Fans say homophobia more likely than racism: report
Homophobia may now be a bigger problem in British football than racism, a report published by the government said on Wednesday.
The study, undertaken by a cross-party parliamentary committee, found that while anti-racism schemes had proved successful, fans were becoming increasingly aware of homophobic chants at grounds.
“Evidence is now emerging that homophobia may now be a bigger problem in football than other forms of discrimination,” the report said. “Recent research found that 25% of fans think that football is homophobic while 10% think that football is racist.”
It added that 14% of match attendees questioned had reported hearing homophobic abuse.
“The FA should work with relevant organisations and charities to develop and then promote a high-profile campaign to highlight the damaging effect of homophobic language and behaviour in and around football at every level,” the report concluded.
“The campaign should identify sources of support for affected individuals as well as setting out a clear reporting structure for homophobic incidents.”
Justin Fashanu is the only British top flight player to have announced during his professional career that he was homosexual.
He committed suicide in 1998, aged 37.
JOHN TERRY CASE
The wide-ranging report by the Department for Culture Media and Sport committee, said that while the atmosphere inside British football grounds had improved since the 1970 and 1980s, becoming more family-friendly, significant problems remained.
Two high-profile on-field cases brought racism back under the spotlight.
Chelsea captain John Terry was cleared in court of racially abusing Queens Park Rangers defender Anton Ferdinand in July while last season Liverpool’s Luis Suarez was banned for eight matches by the FA for comments made to Manchester United’s French defender Patrice Evra.
Terry could yet be charged by the Football Association.
Conservative parliamentarian John Whittingdale, chairman of the committee, said: “Much has been done to improve the atmosphere and behaviour at football matches and it has become a much more family friendly activity.
“However, recent incidents of racist abuse in the UK, both on and off the pitch, have highlighted the fact that there remain significant problems.”
“While the general level of progress in combating racism and racist abuse in the UK is positive and should be applauded, there is much more that can and must be done, and we believe it is for the FA to take the lead and set the example for everyone, from football authorities at all levels to the grassroots groups, to follow,” he added.
The report said the rise of social media and soccer chat rooms had become a new platform for discrimination.

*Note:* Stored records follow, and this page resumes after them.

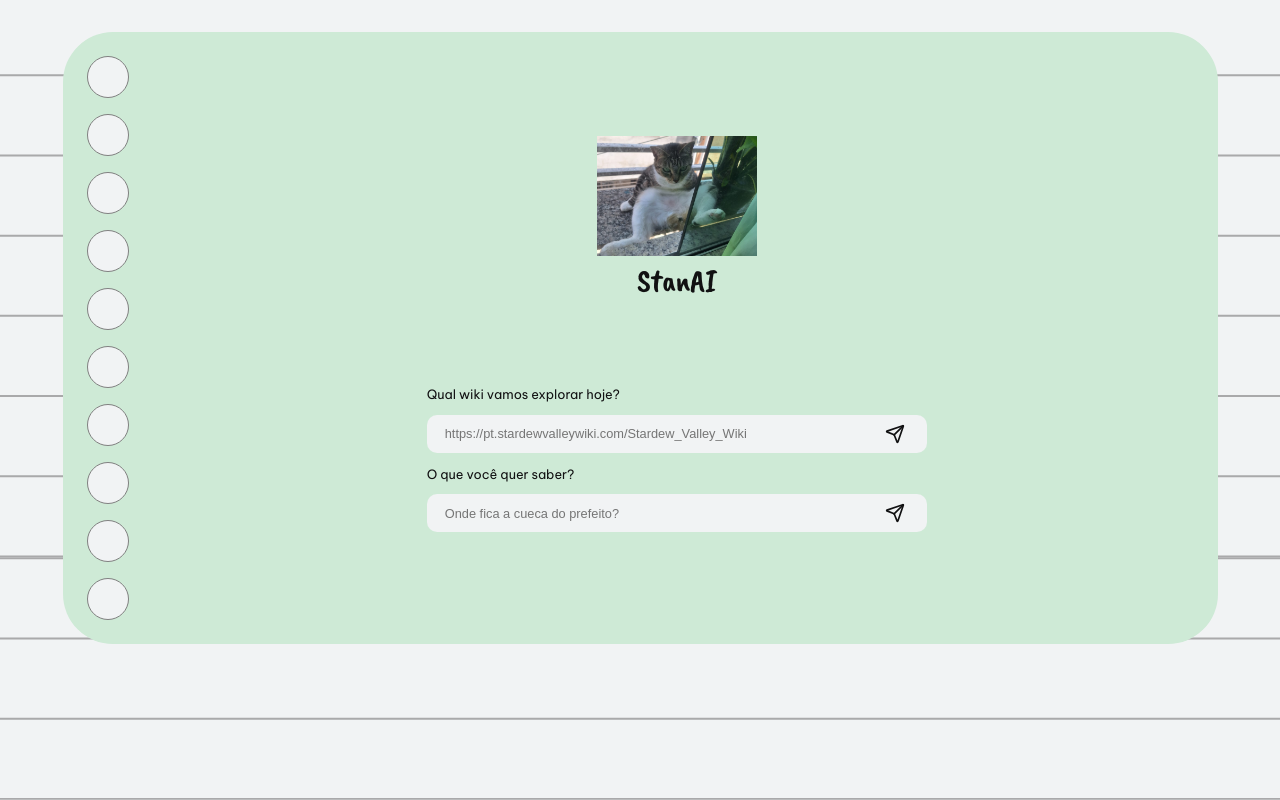
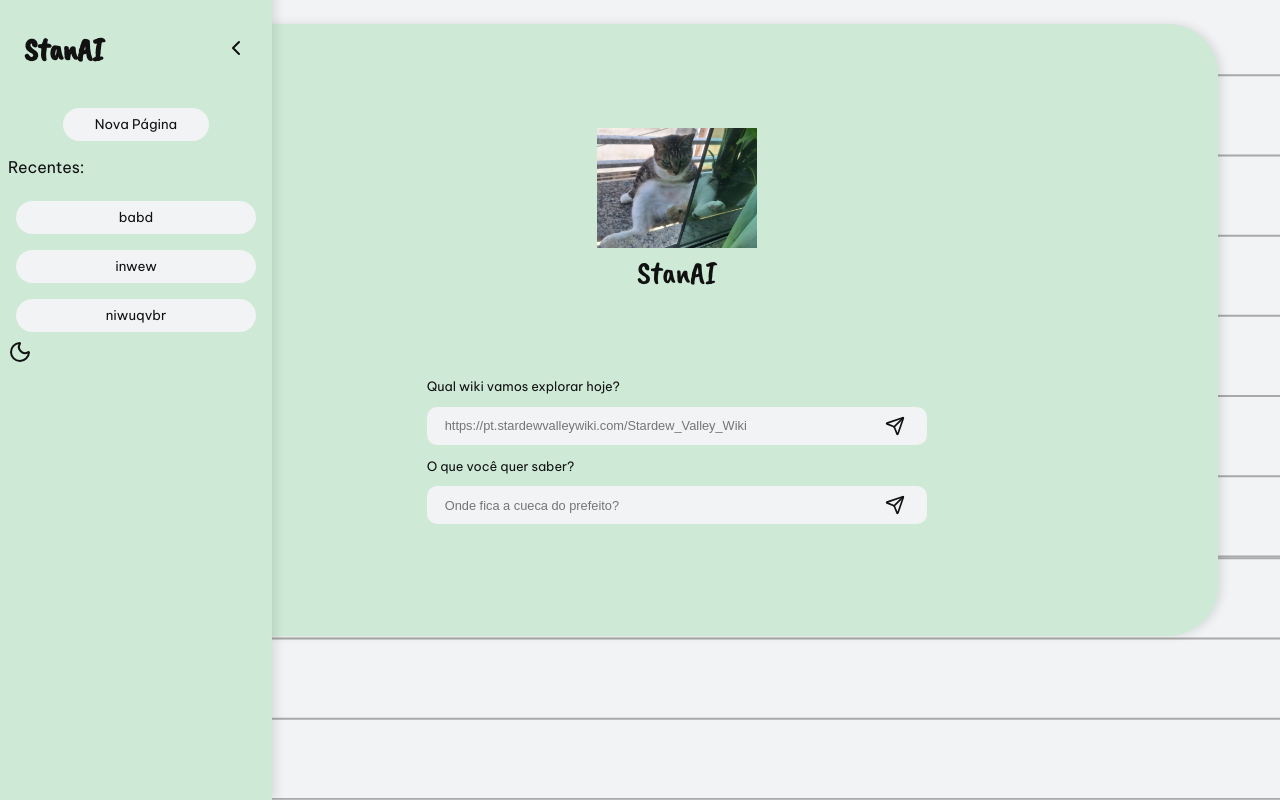
Before and after one commit to renatobarbosa-dc/StanAI-Web, a React (Vite) app: page / in a window 1280 px wide. Built offline with nearby package versions, Linux system fonts and the light colour scheme.

Commit message:
Sidebar has been created

```diff
--- a/package.json
+++ b/package.json
@@ -10,9 +10,11 @@
     "preview": "vite preview"
   },
   "dependencies": {
+    "lucide": "^1.8.0",
     "lucide-react": "^1.8.0",
     "react": "^19.2.4",
-    "react-dom": "^19.2.4"
+    "react-dom": "^19.2.4",
+    "react-pro-sidebar": "^1.1.0"
   },
   "devDependencies": {
     "@babel/core": "^7.29.0",
--- a/src/App.tsx
+++ b/src/App.tsx
@@ -1,10 +1,12 @@
 import { Notebook } from "./components/Notebook/Notebook";
+import { ChatSidebar } from "./components/Sidebar/Sidebar";
 import "./styles/global.css";
 
 export function App() {
   return (
-    <>
+    <div className="App">
+     <ChatSidebar/>
       <Notebook />
-    </>
+    </div>
   );
 }
--- a/src/components/Notebook/Notebook.css
+++ b/src/components/Notebook/Notebook.css
@@ -6,6 +6,7 @@
   display: flex;
   padding: 0.5rem;
   border-radius: 50px;
+  box-shadow: 4px 0 10px rgba(0, 0, 0, 0.1);
 }
 
 .ball {
--- a/src/components/Sidebar/Sidebar.css
+++ b/src/components/Sidebar/Sidebar.css
@@ -1,3 +1,58 @@
-body {
+html, body, #root {
+  margin: 0;
+  padding: 0;
+}
+
+.sidebar {
+  position: fixed;
+  background-color: var(--green);
+  bottom: 0;
+  left: 0;
+  width: 16rem;
+  height: 100vh;
+  padding: 0.5rem;
+  box-shadow: 4px 0 10px rgba(0, 0, 0, 0.1);
+}
+
+.menu-header {
+  background-color: var(--green);
+  display: flex;
+  align-items: center;
+  justify-content: space-between;
+  padding: 1rem;
+}
+
+.menu-title {
+  background-color: var(--green);
   font-family: "Caveat Brush";
 }
+
+.menu{
+  display: flex;
+  flex-direction: column;
+}
+
+.old-page{
+  background-color: var(--white);
+  color: var(--black);
+  font-family: "Be Vietnam Pro", sans-serif;
+  padding: 0.5rem;
+  border-radius: 25px;
+  border: none;
+  margin: 0.5rem;
+}
+
+.new-page-button-container{
+  display: flex;
+  justify-content: center;
+
+}
+
+.new-page-button {
+  border: none;
+  border-radius: 25px;
+  background-color: var(--white);
+  color: var(--black);
+  font-family: "Be Vietnam Pro", sans-serif;
+  padding: 0.5rem 2rem;
+}
--- a/src/components/Sidebar/Sidebar.tsx
+++ b/src/components/Sidebar/Sidebar.tsx
@@ -1,5 +1,32 @@
 import "./Sidebar.css";
+import { ChevronLeft, Moon } from "lucide-react";
 
-export function Sidebar() {
-  return <div>Sidebar</div>;
+export function ChatSidebar() {
+  return (
+    <div className="sidebar">
+      <div className="menu-header">
+        <h1 className="menu-title">StanAI</h1>
+
+        <div className="arrow-left">
+          <ChevronLeft></ChevronLeft>
+        </div>
+      </div>
+
+      <div className="new-page-button-container">
+        <button className="new-page-button">Nova Página</button>
+      </div>
+
+      <p className="recents">Recentes:</p>
+
+      <div className="menu">
+        <button className="old-page">babd</button>
+        <button className="old-page">inwew</button>
+        <button className="old-page">niwuqvbr</button>
+      </div>
+
+     <div className="moon-container">
+       <Moon></Moon>
+     </div>
+    </div>
+  );
 }
--- a/src/styles/global.css
+++ b/src/styles/global.css
@@ -5,8 +5,14 @@
   --green: #ceead6;
 }
 
+body,
+html,
+#root {
+  margin: 0;
+  padding: 0;
+}
+
 body {
-  background-color: var(--white);
   background-image: url("../../public/modo-claro.svg");
   color: var(--black);
   font-family: "Be Vietnam Pro", sans-serif;
@@ -15,6 +21,10 @@ body {
   justify-content: center;
 }
 
-.notebook{
+.notebook {
   margin-top: 1.5rem;
 }
+
+.App {
+  display: flex;
+}
```
Also changed, not shown: 1 other file (tests, documents, lock files or other folders).
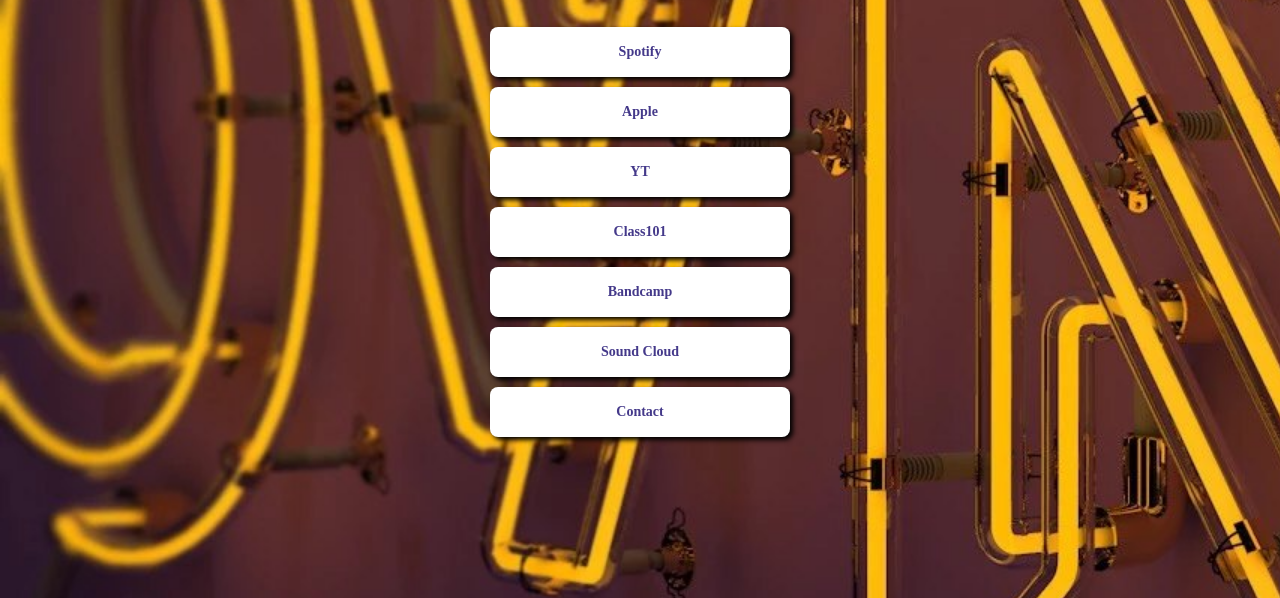
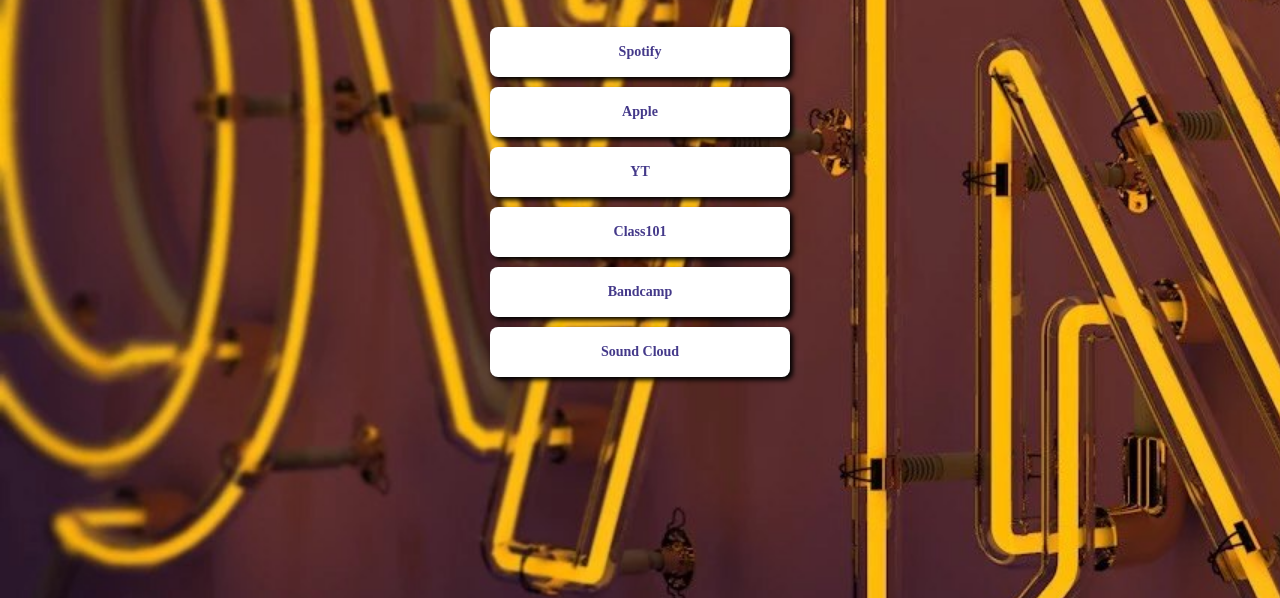
Before and after one commit to fromtheovn/mylink, a plain HTML site: page index.html in a window 1280 px wide. Shown: the part 202-800 px from the top of the page. Drawn offline with Linux system fonts and the light colour scheme; a web font is replaced by a local one.

Commit message:
Update index.html

```diff
--- a/index.html
+++ b/index.html
@@ -98,7 +98,6 @@ body {
         <a target="_blank" href="https://class101.net/products/YkhTGzclutEGPMYb9wkR">Class101</a>
         <a target="_blank" href="https://fromtheovn.bandcamp.com/">Bandcamp</a>
 	<a target="_blank" href="https://soundcloud.com/fromtheovn">Sound Cloud</a>
-	<a target="_blank" href="fromtheovn@gmail.com">Contact</a>
     </div>
 
 </html>
```
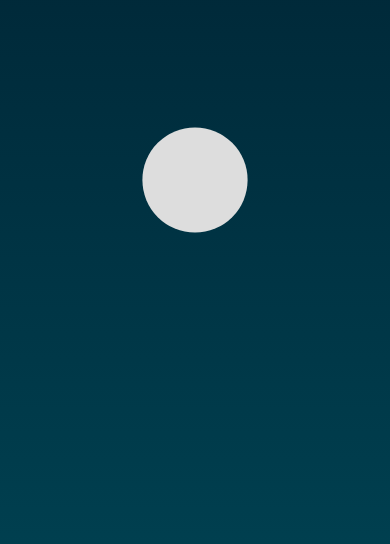
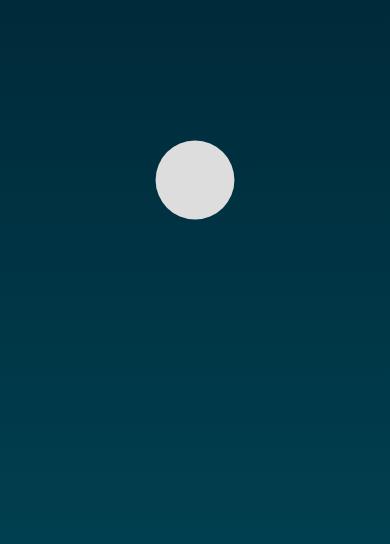
Before and after one commit to nfreear/breath, a website: page docs/index.html in a window 390 px wide. Shown: the part 242-786 px from the top of the page. Drawn offline with Linux system fonts and the light colour scheme.

Commit message:
Fix the SVG animation `from` and `to` sizes ~ for iPhone/Galaxy screens

```diff
--- a/docs/index.html
+++ b/docs/index.html
@@ -15,7 +15,7 @@
 
   <svg xmlns="http://www.w3.org/2000/svg" xmlns:xlink="http://www.w3.org/1999/xlink">
 
-    <circle id="breath" class="Off-White" cx="50%" cy="50%" r="8%" role="button" tabindex="0">
+    <circle id="breath" class="Off-White" cx="50%" cy="50%" r="6%" role="button" tabindex="0">
       <title>&#10; Click to breath! &#10;</title>
     </circle>
 
@@ -24,8 +24,8 @@
       xlink:href="#breath"
       attributeType=""
       attributeName="r"
-      from="8%"
-      to="35%"
+      from="6%"
+      to="33%"
       dur="5s"
       begin="click"
       fill="freeze"
@@ -36,8 +36,8 @@
       xlink:href="#breath"
       attributeType=""
       attributeName="r"
-      from="35%"
-      to="8%"
+      from="33%"
+      to="6%"
       dur="5s"
       fill="freeze"
       begin="breath-in-anim.end + 1s" />
```
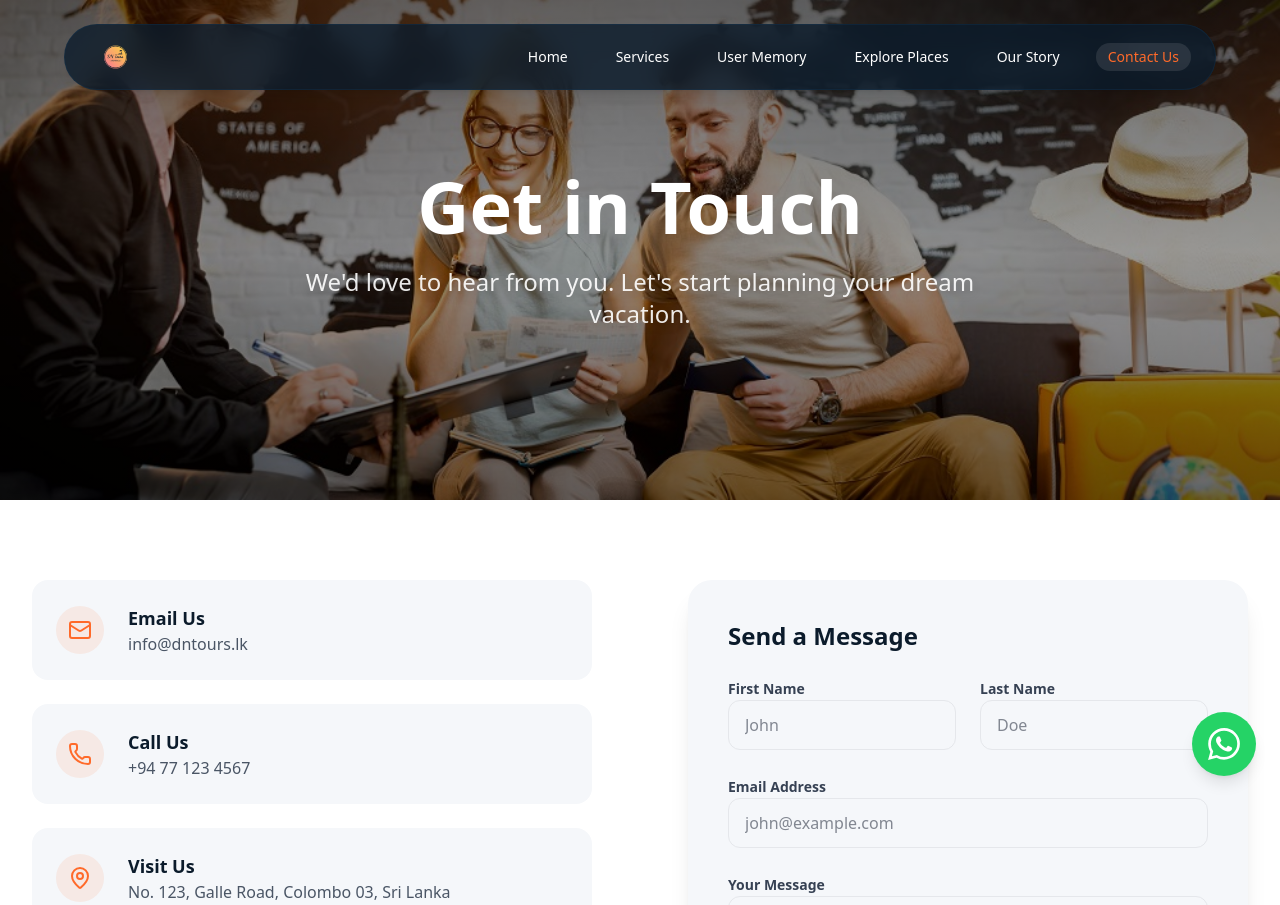
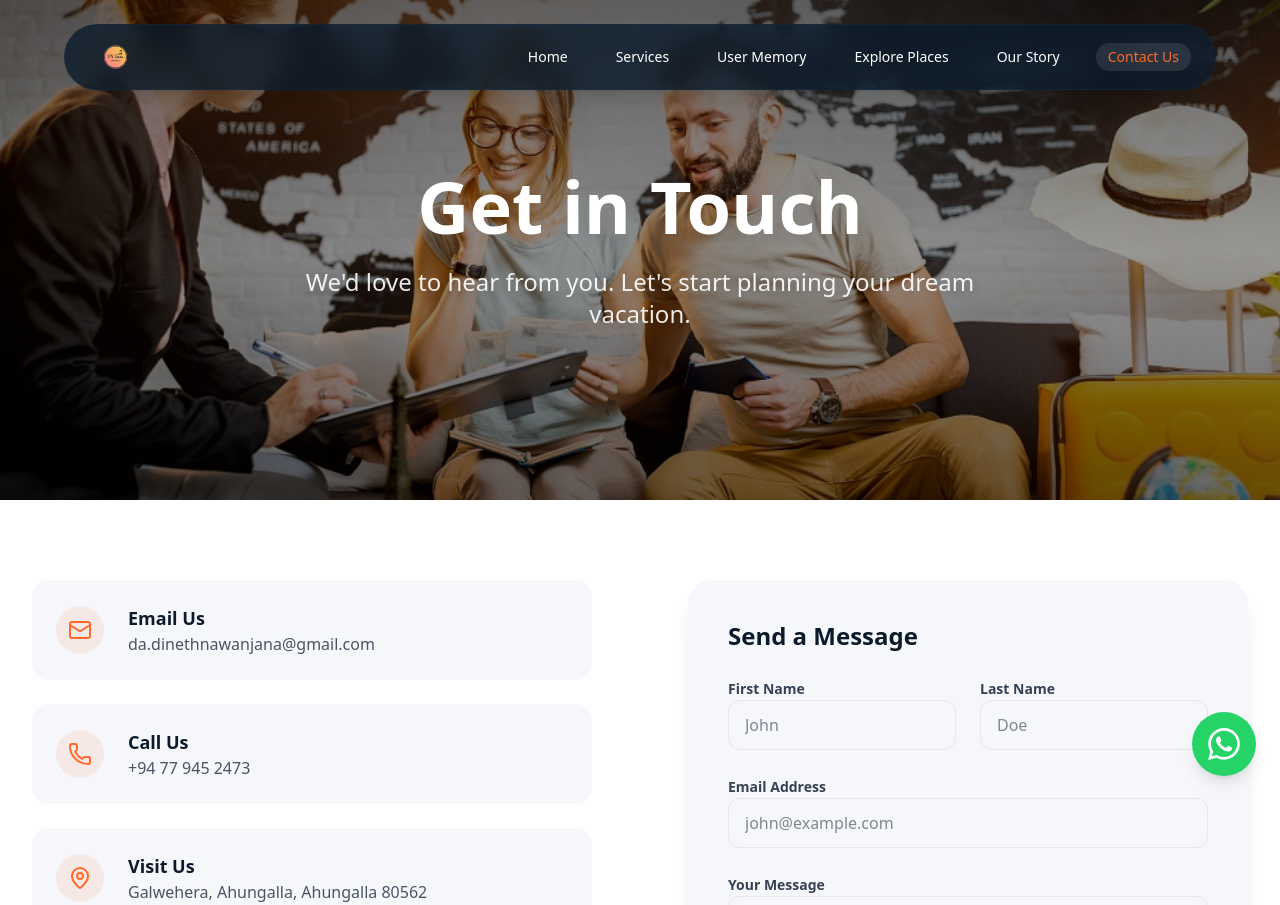
Before and after one commit to Silvadnd/DNTours, a Next.js app: page /contact in a window 1280 px wide. Shown: the top 905 px of the page. Built offline with nearby package versions, Linux system fonts and the light colour scheme.

Commit message:
Update contact page

```diff
--- a/app/(main)/contact/page.tsx
+++ b/app/(main)/contact/page.tsx
@@ -41,7 +41,7 @@ export default function ContactPage() {
                                 </div>
                                 <div>
                                     <p className="font-bold text-lg text-dn-navy">Email Us</p>
-                                    <a href="mailto:info@dntours.lk" className="text-gray-600 hover:text-dn-orange transition-colors">info@dntours.lk</a>
+                                    <a href="mailto:da.dinethnawanjana@gmail.com" className="text-gray-600 hover:text-dn-orange transition-colors">da.dinethnawanjana@gmail.com</a>
                                 </div>
                             </div>
 
@@ -51,7 +51,7 @@ export default function ContactPage() {
                                 </div>
                                 <div>
                                     <p className="font-bold text-lg text-dn-navy">Call Us</p>
-                                    <a href="tel:+94771234567" className="text-gray-600 hover:text-dn-orange transition-colors">+94 77 123 4567</a>
+                                    <a href="tel:+94 77 945 2473" className="text-gray-600 hover:text-dn-orange transition-colors">+94 77 945 2473</a>
                                 </div>
                             </div>
 
@@ -61,7 +61,7 @@ export default function ContactPage() {
                                 </div>
                                 <div>
                                     <p className="font-bold text-lg text-dn-navy">Visit Us</p>
-                                    <p className="text-gray-600">No. 123, Galle Road, Colombo 03, Sri Lanka</p>
+                                    <p className="text-gray-600">Galwehera, Ahungalla, Ahungalla 80562</p>
                                 </div>
                             </div>
                         </div>
```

“We heard evidence that social media has become a tool for the spread of racist and abusive content but it is also a potential means of combating the ignorance and prejudice that lie behind such behaviour,” Whittingdale said.
The report also said more needed to be done to increase the number of black and Asian coaches and officials.
Norwich City’s Chris Hughton is the only black manager in the Premier League while match officials are generally white.
“There is a clear need to encourage more candidates from ethnic minorities to train as coaches and referees to ensure that clubs and boards can select from a more diverse pool of recruits from within the football pyramid,” the report stated.